In November of 2015, Rema Rainsford-Hunt was mauled by three pit bulls that she was taking care of for a friend. Recently, Rainsford-Hunt announced that she is launching an education effort that will teach people how to properly select and train dogs.

It’s great that Rainsford-Hunt is trying to help others so that what happened to her doesn’t happen to anyone else, but some people have expressed concern that if too many stipulations are placed on the adoption process through her program, it may decrease the number of dogs who find homes. While many people may see this as an acceptable sacrifice in that it may prevent humans from being injured by aggressive dogs, many dogs that are not adopted are euthanized. It’s important to look out for other human beings, but we should strive to ensure the well-being of other creatures too.

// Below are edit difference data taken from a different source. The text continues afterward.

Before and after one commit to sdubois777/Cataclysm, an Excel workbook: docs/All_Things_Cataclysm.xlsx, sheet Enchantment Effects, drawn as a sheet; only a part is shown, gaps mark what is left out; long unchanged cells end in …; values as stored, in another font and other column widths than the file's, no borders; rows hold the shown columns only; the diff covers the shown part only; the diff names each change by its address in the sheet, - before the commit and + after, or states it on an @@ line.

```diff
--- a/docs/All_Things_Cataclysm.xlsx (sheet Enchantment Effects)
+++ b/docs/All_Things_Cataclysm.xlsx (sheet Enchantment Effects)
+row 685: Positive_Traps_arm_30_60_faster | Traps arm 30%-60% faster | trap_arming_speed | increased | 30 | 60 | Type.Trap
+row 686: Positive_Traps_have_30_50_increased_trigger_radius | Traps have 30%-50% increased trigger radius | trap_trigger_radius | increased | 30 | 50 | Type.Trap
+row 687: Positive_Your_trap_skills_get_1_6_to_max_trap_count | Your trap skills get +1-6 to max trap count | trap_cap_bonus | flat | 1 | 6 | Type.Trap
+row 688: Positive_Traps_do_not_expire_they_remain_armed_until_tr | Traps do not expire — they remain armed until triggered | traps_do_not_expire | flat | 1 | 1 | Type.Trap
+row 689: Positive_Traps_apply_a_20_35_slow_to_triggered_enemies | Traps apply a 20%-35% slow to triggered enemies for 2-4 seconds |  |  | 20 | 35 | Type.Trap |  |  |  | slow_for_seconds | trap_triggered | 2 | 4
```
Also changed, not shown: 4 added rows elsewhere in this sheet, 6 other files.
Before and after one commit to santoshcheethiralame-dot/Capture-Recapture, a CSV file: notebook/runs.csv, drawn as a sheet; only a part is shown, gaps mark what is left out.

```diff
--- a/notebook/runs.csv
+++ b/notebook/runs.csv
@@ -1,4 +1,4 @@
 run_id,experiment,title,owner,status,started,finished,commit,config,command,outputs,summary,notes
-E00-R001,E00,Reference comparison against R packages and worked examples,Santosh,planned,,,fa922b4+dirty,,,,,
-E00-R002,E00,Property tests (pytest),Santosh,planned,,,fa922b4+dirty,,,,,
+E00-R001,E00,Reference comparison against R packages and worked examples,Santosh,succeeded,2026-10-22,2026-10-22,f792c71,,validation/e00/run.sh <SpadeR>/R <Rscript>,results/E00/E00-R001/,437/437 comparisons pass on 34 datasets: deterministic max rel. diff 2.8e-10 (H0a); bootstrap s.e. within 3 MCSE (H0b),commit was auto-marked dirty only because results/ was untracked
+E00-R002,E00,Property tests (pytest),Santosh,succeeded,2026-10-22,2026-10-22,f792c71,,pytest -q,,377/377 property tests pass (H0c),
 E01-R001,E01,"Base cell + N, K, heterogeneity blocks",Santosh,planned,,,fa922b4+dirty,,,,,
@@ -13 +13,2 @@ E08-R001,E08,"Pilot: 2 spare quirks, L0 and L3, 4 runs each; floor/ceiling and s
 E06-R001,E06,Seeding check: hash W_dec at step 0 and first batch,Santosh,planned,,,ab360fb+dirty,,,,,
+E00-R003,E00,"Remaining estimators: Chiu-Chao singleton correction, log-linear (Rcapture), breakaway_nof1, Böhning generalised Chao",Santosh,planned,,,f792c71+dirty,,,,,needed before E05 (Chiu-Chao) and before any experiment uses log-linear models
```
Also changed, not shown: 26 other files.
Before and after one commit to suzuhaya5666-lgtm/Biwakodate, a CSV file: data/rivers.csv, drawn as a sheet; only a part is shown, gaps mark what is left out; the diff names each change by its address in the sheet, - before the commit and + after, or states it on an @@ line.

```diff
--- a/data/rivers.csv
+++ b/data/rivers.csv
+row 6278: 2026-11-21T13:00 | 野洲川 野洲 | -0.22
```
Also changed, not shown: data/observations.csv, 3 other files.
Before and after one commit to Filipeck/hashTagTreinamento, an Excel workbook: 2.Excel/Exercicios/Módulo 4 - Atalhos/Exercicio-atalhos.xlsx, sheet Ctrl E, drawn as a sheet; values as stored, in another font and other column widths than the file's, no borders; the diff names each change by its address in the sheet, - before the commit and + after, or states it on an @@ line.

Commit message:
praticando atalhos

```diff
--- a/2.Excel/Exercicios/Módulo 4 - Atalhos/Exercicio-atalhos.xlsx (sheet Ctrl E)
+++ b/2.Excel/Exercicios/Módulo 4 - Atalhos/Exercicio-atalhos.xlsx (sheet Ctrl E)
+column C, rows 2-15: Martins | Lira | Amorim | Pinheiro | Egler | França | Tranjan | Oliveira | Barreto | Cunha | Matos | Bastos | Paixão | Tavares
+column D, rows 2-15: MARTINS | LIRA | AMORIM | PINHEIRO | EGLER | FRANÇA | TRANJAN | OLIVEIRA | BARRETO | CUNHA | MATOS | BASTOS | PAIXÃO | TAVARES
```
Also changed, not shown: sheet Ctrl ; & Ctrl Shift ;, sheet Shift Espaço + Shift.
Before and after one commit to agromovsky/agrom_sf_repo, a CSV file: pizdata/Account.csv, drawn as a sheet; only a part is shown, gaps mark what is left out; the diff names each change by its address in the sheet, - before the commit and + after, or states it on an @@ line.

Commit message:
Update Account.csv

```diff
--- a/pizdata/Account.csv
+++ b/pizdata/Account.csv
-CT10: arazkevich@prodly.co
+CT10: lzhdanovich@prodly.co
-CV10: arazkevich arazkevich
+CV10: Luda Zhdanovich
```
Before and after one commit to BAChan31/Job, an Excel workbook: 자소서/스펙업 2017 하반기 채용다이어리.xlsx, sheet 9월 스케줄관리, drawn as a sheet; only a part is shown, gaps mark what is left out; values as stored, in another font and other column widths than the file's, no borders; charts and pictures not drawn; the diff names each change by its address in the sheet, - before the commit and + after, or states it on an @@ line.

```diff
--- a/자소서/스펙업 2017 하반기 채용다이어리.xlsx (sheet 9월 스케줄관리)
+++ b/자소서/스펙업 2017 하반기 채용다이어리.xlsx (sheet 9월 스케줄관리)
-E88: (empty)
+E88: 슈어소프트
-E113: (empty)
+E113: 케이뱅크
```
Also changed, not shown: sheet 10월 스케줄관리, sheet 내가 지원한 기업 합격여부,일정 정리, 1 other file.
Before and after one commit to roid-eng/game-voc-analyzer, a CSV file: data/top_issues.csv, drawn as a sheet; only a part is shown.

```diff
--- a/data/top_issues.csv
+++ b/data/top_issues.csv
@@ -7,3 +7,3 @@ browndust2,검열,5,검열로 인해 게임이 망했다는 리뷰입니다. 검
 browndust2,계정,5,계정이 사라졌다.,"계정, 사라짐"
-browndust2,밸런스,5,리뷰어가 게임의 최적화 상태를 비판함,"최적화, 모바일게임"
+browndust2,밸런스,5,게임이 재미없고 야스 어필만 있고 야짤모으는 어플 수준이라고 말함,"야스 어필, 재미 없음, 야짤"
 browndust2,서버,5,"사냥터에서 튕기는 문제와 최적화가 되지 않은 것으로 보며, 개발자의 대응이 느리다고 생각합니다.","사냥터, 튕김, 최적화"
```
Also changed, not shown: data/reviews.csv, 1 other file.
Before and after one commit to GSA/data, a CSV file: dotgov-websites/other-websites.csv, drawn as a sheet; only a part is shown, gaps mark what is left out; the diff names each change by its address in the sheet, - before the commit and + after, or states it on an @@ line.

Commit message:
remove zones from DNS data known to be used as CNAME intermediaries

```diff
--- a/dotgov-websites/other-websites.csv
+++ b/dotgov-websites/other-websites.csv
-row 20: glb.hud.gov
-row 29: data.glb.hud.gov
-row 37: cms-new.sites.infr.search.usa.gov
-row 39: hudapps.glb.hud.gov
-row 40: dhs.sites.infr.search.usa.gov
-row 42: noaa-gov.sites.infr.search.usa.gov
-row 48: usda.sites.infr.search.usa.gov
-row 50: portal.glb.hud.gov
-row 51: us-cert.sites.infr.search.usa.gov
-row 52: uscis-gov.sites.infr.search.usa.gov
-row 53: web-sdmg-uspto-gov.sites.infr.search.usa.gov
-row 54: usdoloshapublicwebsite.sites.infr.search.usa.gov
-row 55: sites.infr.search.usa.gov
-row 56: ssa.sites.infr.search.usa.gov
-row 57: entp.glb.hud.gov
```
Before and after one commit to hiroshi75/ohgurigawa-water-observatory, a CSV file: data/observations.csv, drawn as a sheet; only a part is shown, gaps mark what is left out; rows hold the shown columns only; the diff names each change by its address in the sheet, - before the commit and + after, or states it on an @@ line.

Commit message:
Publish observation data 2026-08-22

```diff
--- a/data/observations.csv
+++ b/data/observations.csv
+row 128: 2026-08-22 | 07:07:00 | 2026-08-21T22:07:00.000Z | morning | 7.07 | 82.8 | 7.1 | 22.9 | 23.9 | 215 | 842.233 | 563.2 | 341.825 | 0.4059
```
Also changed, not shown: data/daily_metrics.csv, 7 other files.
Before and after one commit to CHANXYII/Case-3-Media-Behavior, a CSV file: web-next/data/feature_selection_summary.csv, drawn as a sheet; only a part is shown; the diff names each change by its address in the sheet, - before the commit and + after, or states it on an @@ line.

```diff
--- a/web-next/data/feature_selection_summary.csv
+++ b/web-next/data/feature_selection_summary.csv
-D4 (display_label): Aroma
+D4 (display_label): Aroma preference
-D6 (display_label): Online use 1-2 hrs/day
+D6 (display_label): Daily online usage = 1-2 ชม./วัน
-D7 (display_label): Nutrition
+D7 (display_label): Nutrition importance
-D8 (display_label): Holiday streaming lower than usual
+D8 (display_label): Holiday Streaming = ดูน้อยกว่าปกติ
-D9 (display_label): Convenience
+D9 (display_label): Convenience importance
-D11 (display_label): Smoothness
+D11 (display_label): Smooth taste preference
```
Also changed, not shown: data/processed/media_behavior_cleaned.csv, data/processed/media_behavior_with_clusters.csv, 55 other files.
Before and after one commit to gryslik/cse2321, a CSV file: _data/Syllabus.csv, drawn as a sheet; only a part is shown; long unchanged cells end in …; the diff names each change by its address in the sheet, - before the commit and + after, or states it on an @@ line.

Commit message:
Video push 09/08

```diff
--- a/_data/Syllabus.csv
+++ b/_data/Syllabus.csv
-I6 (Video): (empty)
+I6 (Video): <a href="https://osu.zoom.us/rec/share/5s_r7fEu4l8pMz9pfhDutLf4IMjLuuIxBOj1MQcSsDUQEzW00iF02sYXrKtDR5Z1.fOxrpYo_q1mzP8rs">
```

Humans have bred dogs to be ideal human companions, but this has come at a cost. Most dogs are incapable of living without humans. There’s a reason you don’t hear about wild Chihuahuas or a forest being overrun by pit bulls. Because humans have made it so most dogs are incapable of surviving on their own, we have a responsibility to take care of them even the dogs who seem aggressive or ill-tempered.

It’s true that some owners are better-suited to taking care of certain dogs than other people are, and it may be important to inform an owner about a dog’s temperament for that reason, but we all have a responsibility to try to help dogs simply because they are living creatures, and they are largely dependent on us.  

Most people see cats and dogs as creatures that exist mainly to provide us with joy and companionship. While most of us do have positive mutual relationship with our pets in that we feed and play with them, we do not see ourselves as existing to please them. We often hold the view that pets exist to please us. This is an unhealthy mentality in that it teaches us to view the lives of other living creatures as having less value than our own. While such a mindset may seem harmless when it’s directed towards animals, if it is not unchecked, it may serve as justification for mistreating other humans.

According to the American Society for the Prevention of Cruelty to Animals, approximately 1.5 million shelter animals are euthanized. Why is it that the lives of these animals (which include 670,000 dogs) have so little importance to us? Is it because they are less intelligent than we are? Because they don’t look like us? Because they are incapable of speaking out in their defense?

Saying it’s simply because they aren’t human isn’t a good enough reason for me. It is important to work at establishing more dog training faculties, something that Rainsford-Hunt seems to be trying to do, but we should also try to ensure that dogs who cannot find homes are taken care of in some other way, increasing our efforts to make sure that all dogs are given the opportunity to live happy lives alongside human beings.